■ Assignment
The lines needed are those below that contain the word "SELECT"; copy each one.

++++ Records provided

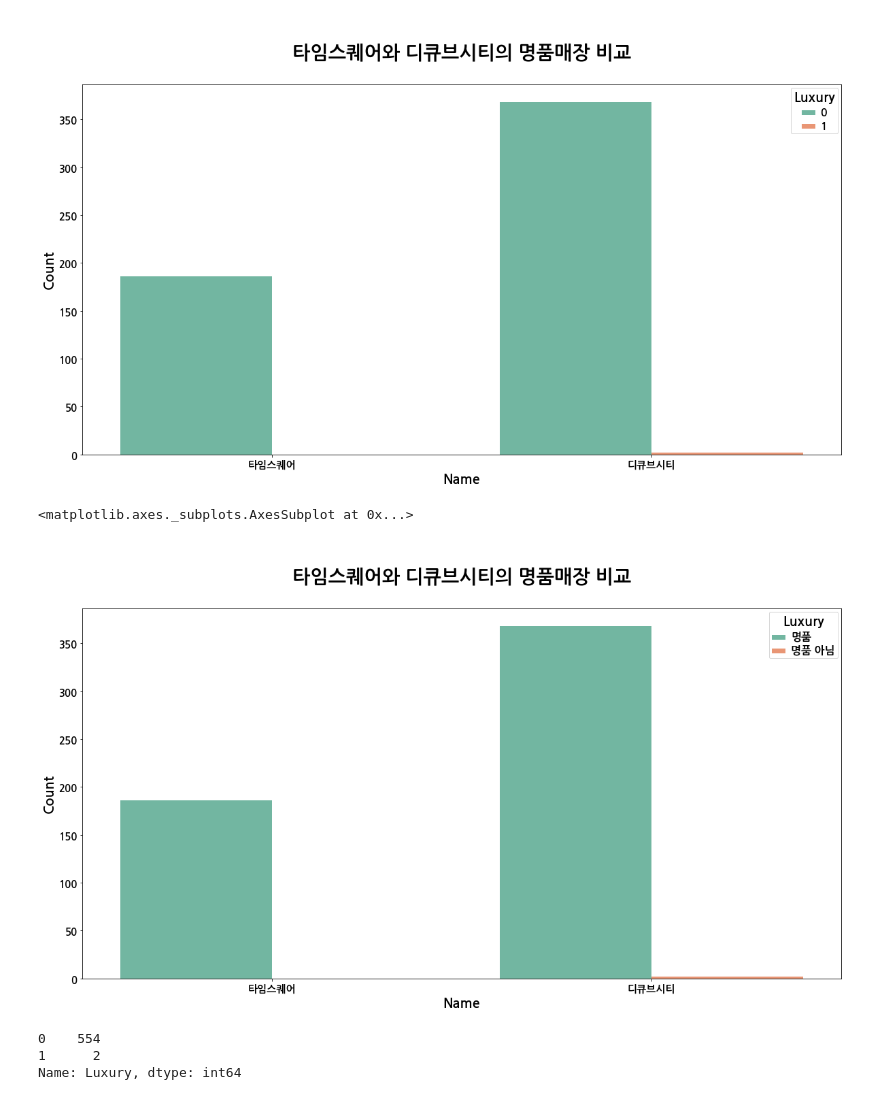
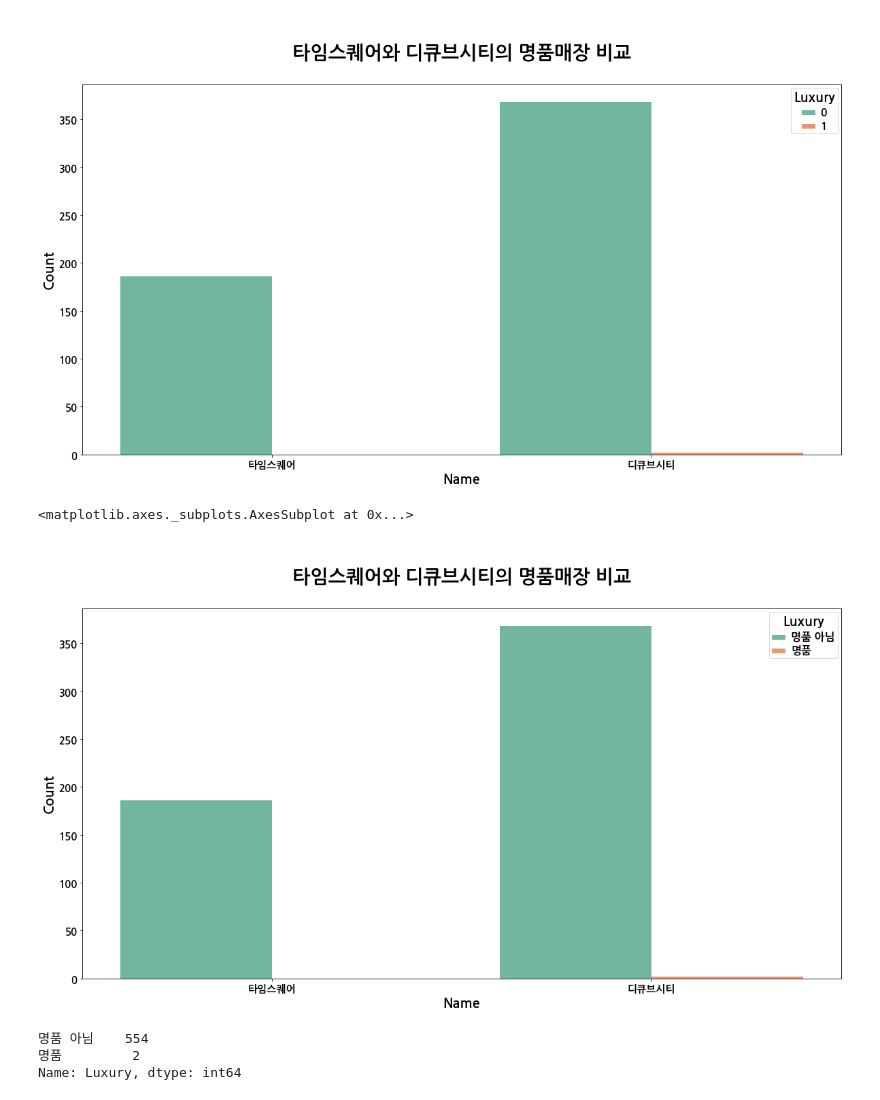
Before and after one commit to YoonkyungKim/multiplex, a Jupyter notebook: M3_mall_recommendation.ipynb, the cells around one changed output. Drawn from its saved outputs; the diff is of its cells as text; code cells hidden in the pictures.

```diff
--- a/M3_mall_recommendation.ipynb
+++ b/M3_mall_recommendation.ipynb
@@ -136,33 +136,33 @@ ax
 [figure]
 # %%
 def change_number_to_name(row):
-    if row == 0:
+    if row == 1:
         return "명품"
     else:
         return "명품 아님"
 
 comparison.Luxury = comparison.Luxury.apply(change_number_to_name)
 
 plt.figure(figsize=(20,10))
 ax = sns.countplot(x='Name', hue ='Luxury', data=comparison, palette="Set2")
 
 plt.setp(ax.get_legend().get_texts(), fontsize='16')
 plt.setp(ax.get_legend().get_title(), fontsize='20')
 
 ax.axes.set_title("\n타임스퀘어와 디큐브시티의 명품매장 비교\n",fontsize=28)
 ax.set_xlabel("Name",fontsize=20)
 ax.set_ylabel("Count",fontsize=20)
 ax.tick_params(labelsize=15)
 
 ax
 # %% [output]
 <matplotlib.axes._subplots.AxesSubplot at 0x...>
-[figure, old version]
+[figure, new version]
 # %%
 comparison['Luxury'].value_counts()
 # %% [output]
-0    554
-1      2
+명품 아님    554
+명품         2
 Name: Luxury, dtype: int64
 # %%
 comparison.sort_values(by='Luxury', ascending=False).head()
```
Also changed, not shown: parts of 1 cell of this notebook.
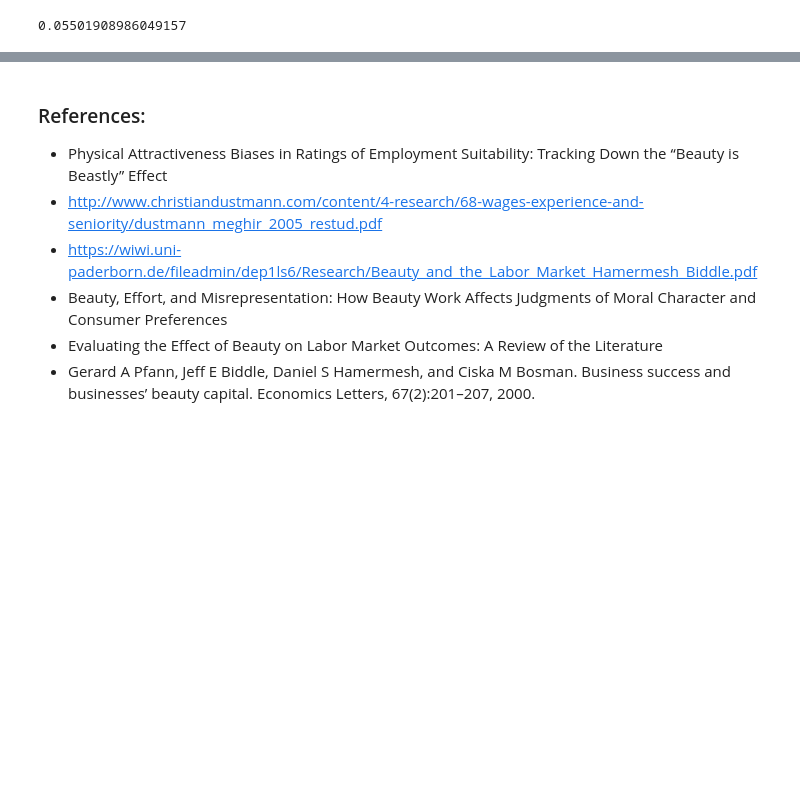
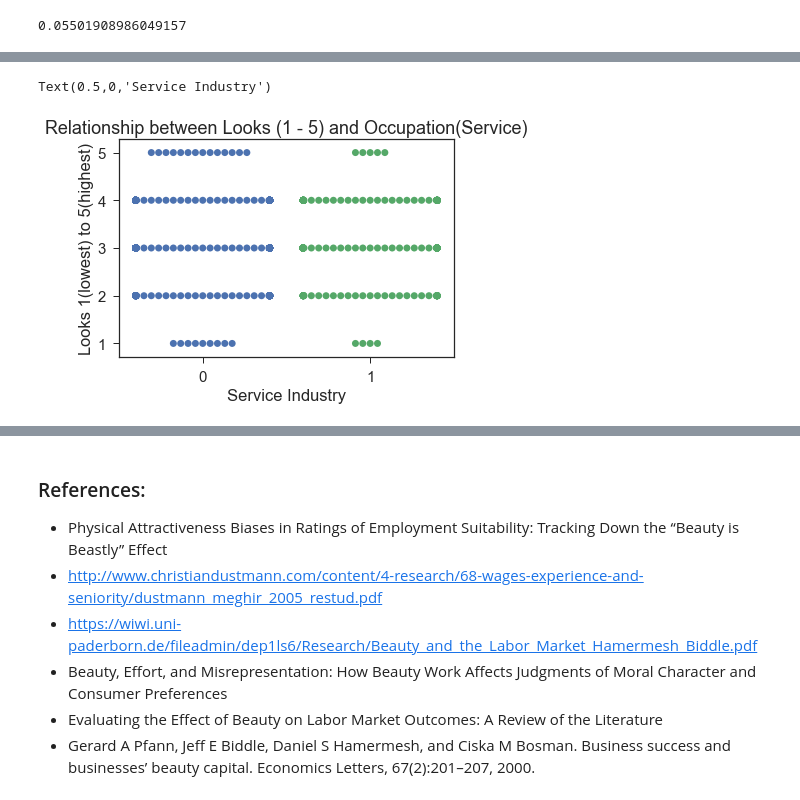
Before and after one commit to shrutirao94/beauty-and-the-labour-market, a Jupyter notebook: Beauty and the Labour Market.ipynb, the cells around one changed output, grey strips where cells are left out. Drawn from its saved outputs; the diff is of its cells as text; code cells hidden in the pictures; blank space fills up the shorter version.

```diff
--- a/Beauty and the Labour Market.ipynb
+++ b/Beauty and the Labour Market.ipynb
@@ -290,0 +423,15 @@ Warnings:
+# %%
+#Set style
+sns.set_context("notebook", font_scale=1.5)
+sns.set_style("ticks")
+
+# Plot Data
+g = sns.swarmplot(x="service", y="looks", size = 7, data=data)
+
+# Plot Labels
+plt.title("Relationship between Looks (1 - 5) and Occupation(Service)")
+plt.ylabel('Looks 1(lowest) to 5(highest)')
+plt.xlabel('Service Industry')
+# %% [output]
+Text(0.5,0,'Service Industry')
+[figure, added]
```
Also changed, not shown: parts of 19 cells of this notebook.
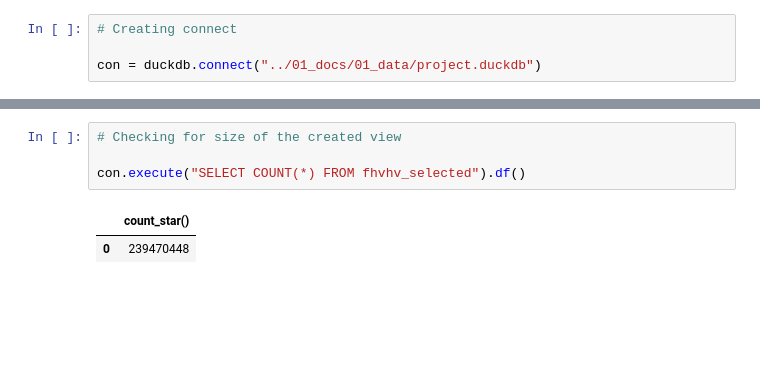
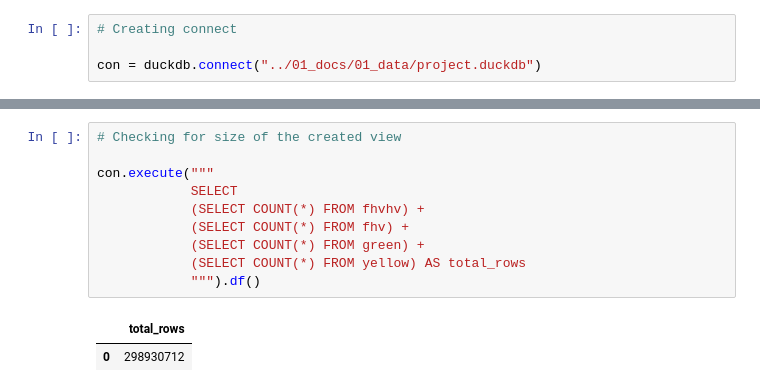
Before and after one commit to 4ct1o/nyc-tlc-interactive-heatmap, a Jupyter notebook: 02_notebooks/00_data_loading_cleaning.ipynb, the cells around one changed output, grey strips where cells are left out. Saved outputs shown, nothing was run; the diff lists cells and outputs as text; blank space fills up the shorter version.

```diff
--- a/02_notebooks/00_data_loading_cleaning.ipynb
+++ b/02_notebooks/00_data_loading_cleaning.ipynb
@@ -98,10 +163,16 @@ con.execute("""
 # %%
 # Checking for size of the created view
 
-con.execute("SELECT COUNT(*) FROM fhvhv_selected").df()
+con.execute("""
+            SELECT
+            (SELECT COUNT(*) FROM fhvhv) +
+            (SELECT COUNT(*) FROM fhv) +
+            (SELECT COUNT(*) FROM green) +
+            (SELECT COUNT(*) FROM yellow) AS total_rows
+            """).df()
 # %% [output]
-|  | count_star() |
-| 0 | 239470448 |
+|  | total_rows |
+| 0 | 298930712 |
 # %%
 # Checking features of the created view
 
```
Also changed, not shown: parts of 31 cells of this notebook, 1 other file.
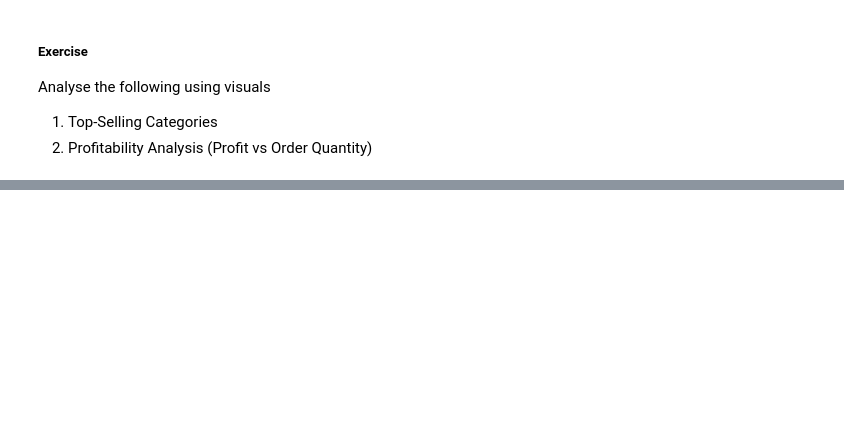
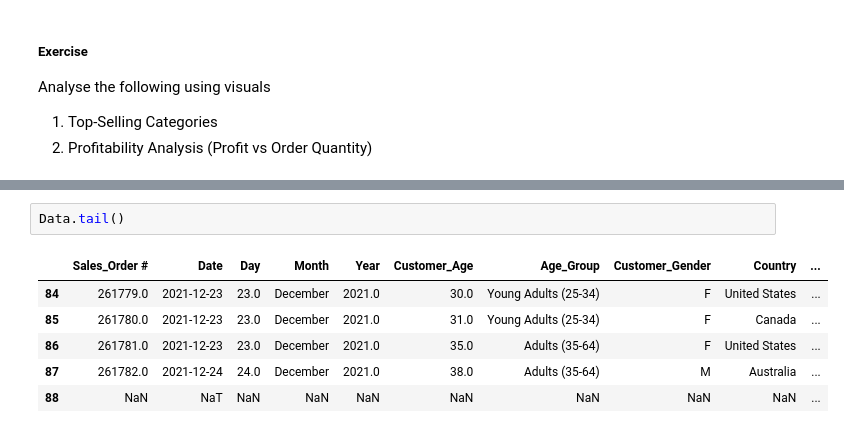
Before and after one commit to joyflorence/Data_visualisation-and-storytelling, a Jupyter notebook: Data Visualization.ipynb, the cells around one changed output, grey strips where cells are left out. Drawn from its saved outputs; the diff is of its cells as text; blank space fills up the shorter version.

```diff
--- a/Data Visualization.ipynb
+++ b/Data Visualization.ipynb
@@ -205,0 +208,9 @@ Analyse the following using visuals
+# %%
+Data.tail()
+# %% [output]
+|  | Sales_Order # | Date | Day | Month | Year | Customer_Age | Age_Group | Customer_Gender | Country | ... |
+| 84 | 261779.0 | 2021-12-23 | 23.0 | December | 2021.0 | 30.0 | Young Adults (25-34) | F | United States | ... |
+| 85 | 261780.0 | 2021-12-23 | 23.0 | December | 2021.0 | 31.0 | Young Adults (25-34) | F | Canada | ... |
+| 86 | 261781.0 | 2021-12-23 | 23.0 | December | 2021.0 | 35.0 | Adults (35-64) | F | United States | ... |
+| 87 | 261782.0 | 2021-12-24 | 24.0 | December | 2021.0 | 38.0 | Adults (35-64) | M | Australia | ... |
+| 88 | NaN | NaT | NaN | NaN | NaN | NaN | NaN | NaN | NaN | ... |
```
Also changed, not shown: parts of 15 cells of this notebook.
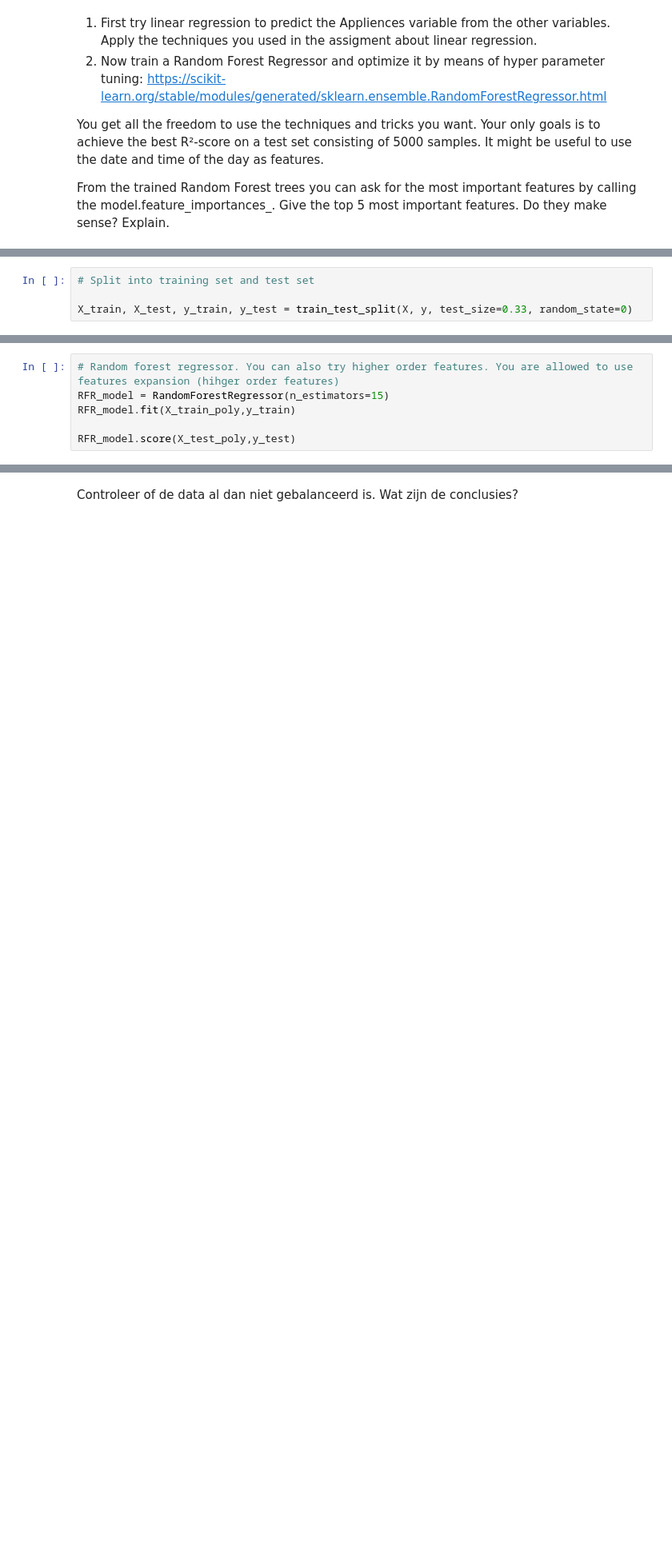
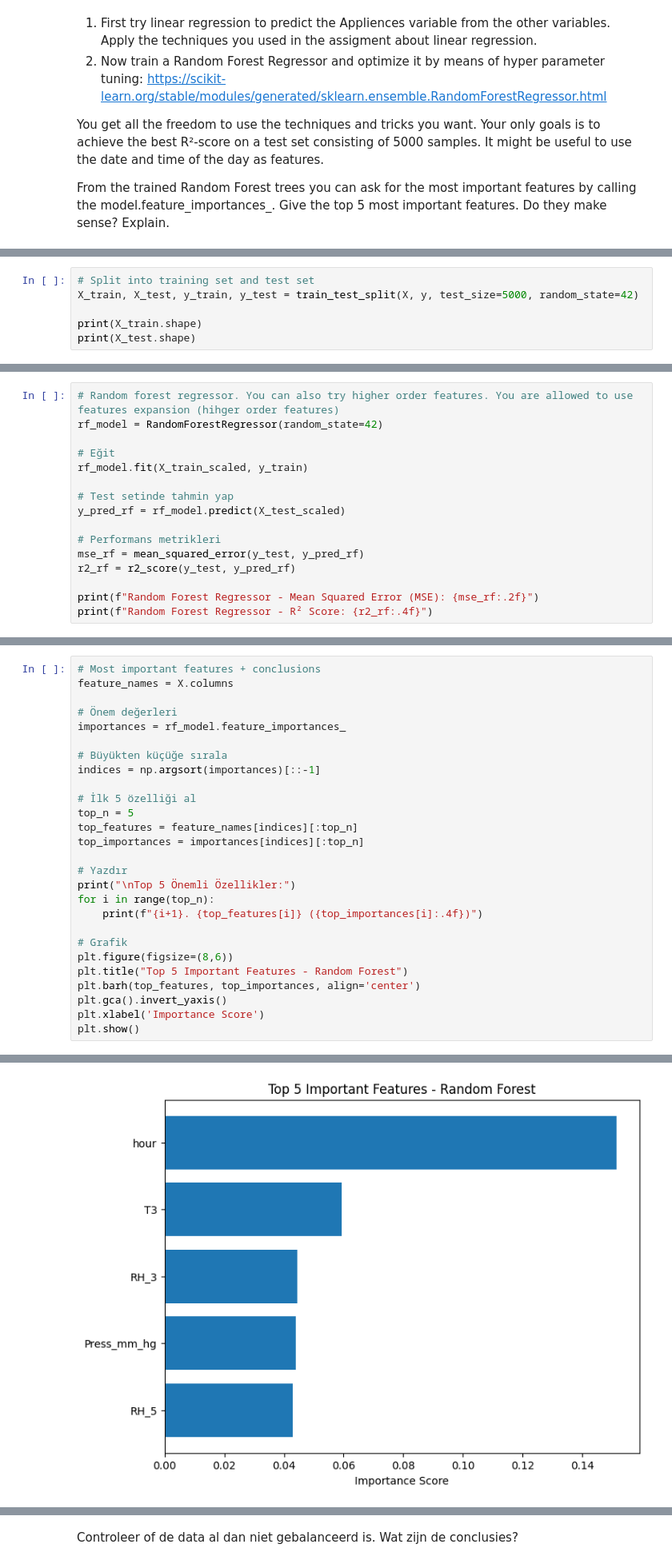
Before and after one commit to pascal-maker/machinelearning, a Jupyter notebook: Session_06_Decision_Trees_Ensemble_Methods_Assignment.ipynb, the cells around one changed output, grey strips where cells are left out. Shown: that part at 80% size. Saved outputs shown, nothing was run; the diff lists cells and outputs as text; blank space fills up the shorter version.

```diff
--- a/Session_06_Decision_Trees_Ensemble_Methods_Assignment.ipynb
+++ b/Session_06_Decision_Trees_Ensemble_Methods_Assignment.ipynb
@@ -2136,5 +705,7 @@ X = dataset.drop('Appliances',axis=1)
 y = dataset['Appliances']
 # %%
 # Split into training set and test set
+X_train, X_test, y_train, y_test = train_test_split(X, y, test_size=5000, random_state=42)
 
-X_train, X_test, y_train, y_test = train_test_split(X, y, test_size=0.33, random_state=0)
+print(X_train.shape)
+print(X_test.shape)
@@ -2339,7 +757,17 @@ print("Lasso Regression R2 score on test set:", r2_score(y_test, y_pred_lasso))
 # %%
 # Random forest regressor. You can also try higher order features. You are allowed to use features expansion (hihger order features)
-RFR_model = RandomForestRegressor(n_estimators=15)
-RFR_model.fit(X_train_poly,y_train)
+rf_model = RandomForestRegressor(random_state=42)
 
-RFR_model.score(X_test_poly,y_test)
+# Eğit
+rf_model.fit(X_train_scaled, y_train)
+
+# Test setinde tahmin yap
+y_pred_rf = rf_model.predict(X_test_scaled)
+
+# Performans metrikleri
+mse_rf = mean_squared_error(y_test, y_pred_rf)
+r2_rf = r2_score(y_test, y_pred_rf)
+
+print(f"Random Forest Regressor - Mean Squared Error (MSE): {mse_rf:.2f}")
+print(f"Random Forest Regressor - R² Score: {r2_rf:.4f}")
 # %% [output]
@@ -2840,0 +809,28 @@ the most important features are         Feature  Importance
+# %%
+# Most important features + conclusions
+feature_names = X.columns
+
+# Önem değerleri
+importances = rf_model.feature_importances_
+
+# Büyükten küçüğe sırala
+indices = np.argsort(importances)[::-1]
+
+# İlk 5 özelliği al
+top_n = 5
+top_features = feature_names[indices][:top_n]
+top_importances = importances[indices][:top_n]
+
+# Yazdır
+print("\nTop 5 Önemli Özellikler:")
+for i in range(top_n):
+    print(f"{i+1}. {top_features[i]} ({top_importances[i]:.4f})")
+
+# Grafik
+plt.figure(figsize=(8,6))
+plt.title("Top 5 Important Features - Random Forest")
+plt.barh(top_features, top_importances, align='center')
+plt.gca().invert_yaxis()
+plt.xlabel('Importance Score')
+plt.show()
+# %% [output]
@@ -2840,0 +843 @@ the most important features are         Feature  Importance
+[figure, added]
```
Also changed, not shown: parts of 126 cells of this notebook.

++++++++

■ Response to this exercise
-con.execute("SELECT COUNT(*) FROM fhvhv_selected").df()
+            SELECT
+            (SELECT COUNT(*) FROM fhvhv) +
+            (SELECT COUNT(*) FROM fhv) +
+            (SELECT COUNT(*) FROM green) +
+            (SELECT COUNT(*) FROM yellow) AS total_rows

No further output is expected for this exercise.